Metal-on-metal bearings are being increasingly used in young patients. The potential adverse effects of systemic metal ion elevation are the subject of ongoing investigation. The purpose of this study was to investigate whether cobalt and chromium ions cross the placenta of pregnant women with a metal-on-metal hip resurfacing and reach the developing fetus. Whole blood levels were estimated using high-resolution inductively-coupled plasma mass spectrometry.
Our findings showed that cobalt and chromium are able to cross the placenta in the study patients with metal-on-metal hip resurfacings and in control subjects without any metal implants. In the study group the mean concentrations of cobalt and chromium in the maternal blood were 1.39 μg/l (0.55 to 2.55) and 1.28 μg/l (0.52 to 2.39), respectively. The mean umbilical cord blood concentrations of cobalt and chromium were comparatively lower, at 0.839 μg/l (0.42 to 1.75) and 0.378 μg/l (0.14 to 1.03), respectively, and this difference was significant with respect to chromium (p < 0.05).
In the control group, the mean concentrations of cobalt and chromium in the maternal blood were 0.341 μg/l (0.18 to 0.54) and 0.199 μg/l (0.12 to 0.33), and in the umbilical cord blood they were 0.336 μg/l (0.17 to 0.5) and 0.194 μg/l (0.11 to 0.56), respectively. The differences between the maternal and umbilical cord blood levels in the controls were marginal, and not statistically significant (p > 0.05). The mean cord blood level of cobalt in the study patients was significantly greater than that in the control group (p < 0.01). Although the mean umbilical cord blood chromium level was nearly twice as high in the study patients (0.378 μg/l) as in the controls (0.1934 μg/l), this difference was not statistically significant. (p > 0.05)

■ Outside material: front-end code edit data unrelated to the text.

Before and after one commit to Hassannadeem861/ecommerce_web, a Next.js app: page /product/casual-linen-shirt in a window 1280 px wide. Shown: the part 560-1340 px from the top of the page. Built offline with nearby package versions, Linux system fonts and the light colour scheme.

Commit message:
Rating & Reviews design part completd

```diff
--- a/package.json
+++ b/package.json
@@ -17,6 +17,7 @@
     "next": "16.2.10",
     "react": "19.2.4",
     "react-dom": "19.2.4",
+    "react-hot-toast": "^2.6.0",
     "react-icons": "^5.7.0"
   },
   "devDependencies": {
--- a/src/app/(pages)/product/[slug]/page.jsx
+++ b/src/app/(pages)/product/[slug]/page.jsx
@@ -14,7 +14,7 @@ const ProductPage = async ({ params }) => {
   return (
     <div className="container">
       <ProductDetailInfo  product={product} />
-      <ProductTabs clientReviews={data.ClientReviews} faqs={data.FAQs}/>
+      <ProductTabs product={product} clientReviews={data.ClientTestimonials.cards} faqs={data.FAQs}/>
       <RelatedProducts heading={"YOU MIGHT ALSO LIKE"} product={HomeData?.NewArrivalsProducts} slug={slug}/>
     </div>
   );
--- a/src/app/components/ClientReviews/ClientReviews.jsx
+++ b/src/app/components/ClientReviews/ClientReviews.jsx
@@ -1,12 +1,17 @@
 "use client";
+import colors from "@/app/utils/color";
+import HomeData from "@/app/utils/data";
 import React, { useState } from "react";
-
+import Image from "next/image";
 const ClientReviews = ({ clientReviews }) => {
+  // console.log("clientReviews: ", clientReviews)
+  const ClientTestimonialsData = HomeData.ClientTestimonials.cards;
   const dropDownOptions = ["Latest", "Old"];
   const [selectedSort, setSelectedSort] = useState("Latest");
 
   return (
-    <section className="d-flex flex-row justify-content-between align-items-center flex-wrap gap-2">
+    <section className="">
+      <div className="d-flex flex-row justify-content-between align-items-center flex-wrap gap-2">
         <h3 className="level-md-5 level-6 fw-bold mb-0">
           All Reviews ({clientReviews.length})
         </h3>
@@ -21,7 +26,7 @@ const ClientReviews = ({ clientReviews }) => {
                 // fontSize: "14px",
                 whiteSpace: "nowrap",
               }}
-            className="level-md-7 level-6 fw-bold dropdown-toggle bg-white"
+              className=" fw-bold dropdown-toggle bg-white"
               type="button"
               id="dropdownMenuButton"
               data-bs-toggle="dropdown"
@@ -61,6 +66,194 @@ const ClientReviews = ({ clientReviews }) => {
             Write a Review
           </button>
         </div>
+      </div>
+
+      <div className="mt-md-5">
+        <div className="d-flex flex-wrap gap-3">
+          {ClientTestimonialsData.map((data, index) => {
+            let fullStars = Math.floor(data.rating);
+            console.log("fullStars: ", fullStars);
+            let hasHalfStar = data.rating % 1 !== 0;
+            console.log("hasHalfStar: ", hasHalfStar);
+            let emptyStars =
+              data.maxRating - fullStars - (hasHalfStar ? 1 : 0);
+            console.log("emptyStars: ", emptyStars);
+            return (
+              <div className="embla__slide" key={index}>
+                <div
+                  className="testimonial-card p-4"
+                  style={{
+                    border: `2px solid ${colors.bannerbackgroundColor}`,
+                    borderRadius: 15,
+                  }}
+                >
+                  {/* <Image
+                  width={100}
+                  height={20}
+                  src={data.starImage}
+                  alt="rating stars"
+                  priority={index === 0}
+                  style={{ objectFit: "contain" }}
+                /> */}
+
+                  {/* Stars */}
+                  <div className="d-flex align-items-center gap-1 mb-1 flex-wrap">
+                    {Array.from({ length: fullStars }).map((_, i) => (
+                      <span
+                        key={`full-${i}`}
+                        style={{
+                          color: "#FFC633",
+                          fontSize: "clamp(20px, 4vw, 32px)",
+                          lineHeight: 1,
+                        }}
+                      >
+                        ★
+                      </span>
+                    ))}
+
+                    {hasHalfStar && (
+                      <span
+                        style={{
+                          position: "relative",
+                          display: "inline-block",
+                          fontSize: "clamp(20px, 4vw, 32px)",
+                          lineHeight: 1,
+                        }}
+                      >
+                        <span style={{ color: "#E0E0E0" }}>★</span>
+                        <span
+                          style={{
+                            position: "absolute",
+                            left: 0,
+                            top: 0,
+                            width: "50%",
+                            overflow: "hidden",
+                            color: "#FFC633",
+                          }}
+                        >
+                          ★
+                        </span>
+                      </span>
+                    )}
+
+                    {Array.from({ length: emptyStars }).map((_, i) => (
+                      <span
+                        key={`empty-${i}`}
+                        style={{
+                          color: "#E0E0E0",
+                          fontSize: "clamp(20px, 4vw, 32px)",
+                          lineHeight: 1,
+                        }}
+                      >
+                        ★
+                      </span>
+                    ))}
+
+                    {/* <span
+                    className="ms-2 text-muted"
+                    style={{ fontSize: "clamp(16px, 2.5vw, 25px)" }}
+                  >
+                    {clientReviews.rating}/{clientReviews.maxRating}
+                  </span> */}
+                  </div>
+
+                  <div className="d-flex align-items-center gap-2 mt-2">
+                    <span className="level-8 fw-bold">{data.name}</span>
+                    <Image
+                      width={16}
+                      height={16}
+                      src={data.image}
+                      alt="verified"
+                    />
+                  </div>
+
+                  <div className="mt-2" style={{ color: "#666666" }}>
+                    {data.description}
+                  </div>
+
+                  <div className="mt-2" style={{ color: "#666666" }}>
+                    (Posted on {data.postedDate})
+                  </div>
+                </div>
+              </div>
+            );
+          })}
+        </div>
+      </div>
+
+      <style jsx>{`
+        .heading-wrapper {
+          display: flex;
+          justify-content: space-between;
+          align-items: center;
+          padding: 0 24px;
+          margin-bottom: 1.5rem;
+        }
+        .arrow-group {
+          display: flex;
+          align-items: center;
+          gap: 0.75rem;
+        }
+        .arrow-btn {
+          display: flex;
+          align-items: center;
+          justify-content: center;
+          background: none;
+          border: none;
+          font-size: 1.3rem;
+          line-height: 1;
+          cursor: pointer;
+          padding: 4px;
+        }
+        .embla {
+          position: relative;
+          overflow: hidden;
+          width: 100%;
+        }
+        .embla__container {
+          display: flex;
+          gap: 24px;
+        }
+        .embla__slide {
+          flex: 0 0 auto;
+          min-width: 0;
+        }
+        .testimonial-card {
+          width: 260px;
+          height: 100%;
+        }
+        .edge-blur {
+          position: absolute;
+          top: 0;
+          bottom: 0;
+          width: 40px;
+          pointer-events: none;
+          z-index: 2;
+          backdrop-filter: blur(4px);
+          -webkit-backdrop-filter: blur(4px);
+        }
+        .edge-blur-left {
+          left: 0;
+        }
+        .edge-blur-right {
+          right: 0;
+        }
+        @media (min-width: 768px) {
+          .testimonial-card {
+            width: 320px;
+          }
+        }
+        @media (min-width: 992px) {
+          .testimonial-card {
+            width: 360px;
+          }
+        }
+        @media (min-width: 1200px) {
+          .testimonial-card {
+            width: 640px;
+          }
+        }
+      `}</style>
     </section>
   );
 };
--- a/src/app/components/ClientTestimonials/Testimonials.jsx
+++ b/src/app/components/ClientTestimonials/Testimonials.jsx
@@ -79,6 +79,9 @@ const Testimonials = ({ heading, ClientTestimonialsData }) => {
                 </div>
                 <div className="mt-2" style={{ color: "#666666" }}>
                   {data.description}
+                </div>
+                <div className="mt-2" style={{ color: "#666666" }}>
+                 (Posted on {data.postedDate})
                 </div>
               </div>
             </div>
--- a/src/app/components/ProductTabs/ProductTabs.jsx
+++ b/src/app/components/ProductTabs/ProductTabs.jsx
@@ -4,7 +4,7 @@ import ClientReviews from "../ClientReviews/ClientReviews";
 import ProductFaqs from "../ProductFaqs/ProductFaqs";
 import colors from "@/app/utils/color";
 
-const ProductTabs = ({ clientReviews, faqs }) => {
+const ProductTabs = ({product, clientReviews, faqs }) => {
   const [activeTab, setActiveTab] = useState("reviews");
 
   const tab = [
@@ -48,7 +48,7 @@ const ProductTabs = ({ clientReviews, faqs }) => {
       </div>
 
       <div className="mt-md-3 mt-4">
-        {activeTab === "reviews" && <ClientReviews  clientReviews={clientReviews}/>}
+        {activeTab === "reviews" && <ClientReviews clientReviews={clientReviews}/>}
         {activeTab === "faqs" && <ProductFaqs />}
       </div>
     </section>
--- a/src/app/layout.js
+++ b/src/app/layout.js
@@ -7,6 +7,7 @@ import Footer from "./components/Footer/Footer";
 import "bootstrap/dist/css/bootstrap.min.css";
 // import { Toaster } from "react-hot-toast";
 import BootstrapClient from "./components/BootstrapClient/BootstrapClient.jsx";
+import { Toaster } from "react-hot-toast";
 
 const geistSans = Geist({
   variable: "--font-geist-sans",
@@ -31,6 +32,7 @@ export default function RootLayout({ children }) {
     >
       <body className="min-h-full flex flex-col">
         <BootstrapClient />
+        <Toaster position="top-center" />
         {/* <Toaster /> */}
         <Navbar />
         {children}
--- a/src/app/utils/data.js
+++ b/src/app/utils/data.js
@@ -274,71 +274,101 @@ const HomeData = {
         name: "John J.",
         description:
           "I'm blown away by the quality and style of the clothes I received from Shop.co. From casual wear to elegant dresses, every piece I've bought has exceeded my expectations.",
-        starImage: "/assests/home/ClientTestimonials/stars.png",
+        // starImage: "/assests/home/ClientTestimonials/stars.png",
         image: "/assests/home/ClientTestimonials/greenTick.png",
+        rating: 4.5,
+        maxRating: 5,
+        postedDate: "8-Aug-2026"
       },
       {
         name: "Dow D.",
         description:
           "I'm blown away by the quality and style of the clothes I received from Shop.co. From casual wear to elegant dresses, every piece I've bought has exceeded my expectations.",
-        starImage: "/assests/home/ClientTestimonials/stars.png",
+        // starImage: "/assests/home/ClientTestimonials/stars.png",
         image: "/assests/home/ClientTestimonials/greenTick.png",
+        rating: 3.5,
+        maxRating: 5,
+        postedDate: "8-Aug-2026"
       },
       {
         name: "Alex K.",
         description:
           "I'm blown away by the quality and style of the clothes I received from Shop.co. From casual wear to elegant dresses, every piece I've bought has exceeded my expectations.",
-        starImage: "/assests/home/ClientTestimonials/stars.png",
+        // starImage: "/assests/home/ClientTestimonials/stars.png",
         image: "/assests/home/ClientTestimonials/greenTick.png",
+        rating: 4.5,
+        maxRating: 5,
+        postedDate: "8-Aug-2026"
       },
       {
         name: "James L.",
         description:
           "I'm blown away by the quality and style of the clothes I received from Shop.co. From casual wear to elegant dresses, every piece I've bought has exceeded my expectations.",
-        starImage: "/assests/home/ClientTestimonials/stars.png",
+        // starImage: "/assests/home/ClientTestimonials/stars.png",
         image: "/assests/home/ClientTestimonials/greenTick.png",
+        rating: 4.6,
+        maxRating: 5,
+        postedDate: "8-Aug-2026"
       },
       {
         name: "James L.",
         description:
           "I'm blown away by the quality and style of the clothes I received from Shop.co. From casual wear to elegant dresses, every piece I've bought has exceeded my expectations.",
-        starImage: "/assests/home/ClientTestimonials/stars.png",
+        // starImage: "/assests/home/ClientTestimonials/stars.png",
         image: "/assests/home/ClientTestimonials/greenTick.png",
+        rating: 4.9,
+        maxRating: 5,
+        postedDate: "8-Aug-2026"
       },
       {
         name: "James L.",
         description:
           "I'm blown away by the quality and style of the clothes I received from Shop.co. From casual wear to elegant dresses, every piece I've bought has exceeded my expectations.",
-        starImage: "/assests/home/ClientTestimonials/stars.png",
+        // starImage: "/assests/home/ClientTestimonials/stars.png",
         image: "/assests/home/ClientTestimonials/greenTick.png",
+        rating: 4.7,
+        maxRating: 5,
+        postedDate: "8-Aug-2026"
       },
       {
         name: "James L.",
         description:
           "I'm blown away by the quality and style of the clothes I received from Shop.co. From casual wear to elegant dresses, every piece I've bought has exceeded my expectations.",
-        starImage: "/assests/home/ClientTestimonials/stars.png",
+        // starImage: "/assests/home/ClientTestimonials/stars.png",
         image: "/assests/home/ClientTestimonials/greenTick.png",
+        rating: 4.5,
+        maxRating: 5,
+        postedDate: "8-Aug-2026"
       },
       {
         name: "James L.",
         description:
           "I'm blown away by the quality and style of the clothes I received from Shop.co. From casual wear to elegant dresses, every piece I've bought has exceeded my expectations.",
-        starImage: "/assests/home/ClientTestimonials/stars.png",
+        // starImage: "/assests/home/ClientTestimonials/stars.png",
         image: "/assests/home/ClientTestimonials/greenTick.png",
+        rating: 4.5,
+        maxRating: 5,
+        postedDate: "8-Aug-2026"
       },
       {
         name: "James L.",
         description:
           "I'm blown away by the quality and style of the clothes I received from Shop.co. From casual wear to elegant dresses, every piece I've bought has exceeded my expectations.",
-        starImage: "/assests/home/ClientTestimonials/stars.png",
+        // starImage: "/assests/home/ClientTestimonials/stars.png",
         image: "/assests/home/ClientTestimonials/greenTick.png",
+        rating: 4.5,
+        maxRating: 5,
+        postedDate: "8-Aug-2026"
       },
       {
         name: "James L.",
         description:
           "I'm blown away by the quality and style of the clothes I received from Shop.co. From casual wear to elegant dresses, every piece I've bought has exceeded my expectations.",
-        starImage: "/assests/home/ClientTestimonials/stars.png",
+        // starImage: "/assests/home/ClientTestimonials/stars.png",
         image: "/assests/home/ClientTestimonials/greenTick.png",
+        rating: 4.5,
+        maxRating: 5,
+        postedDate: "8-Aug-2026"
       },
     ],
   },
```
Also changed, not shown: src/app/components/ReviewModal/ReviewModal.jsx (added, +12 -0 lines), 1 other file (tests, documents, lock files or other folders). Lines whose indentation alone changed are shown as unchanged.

The transplacental transfer rate was in excess of 95% in the controls for both metals, but only 29% for chromium and 60% for cobalt in study patients, suggesting that the placenta exerts a modulatory effect on the rate of metal ion transfer.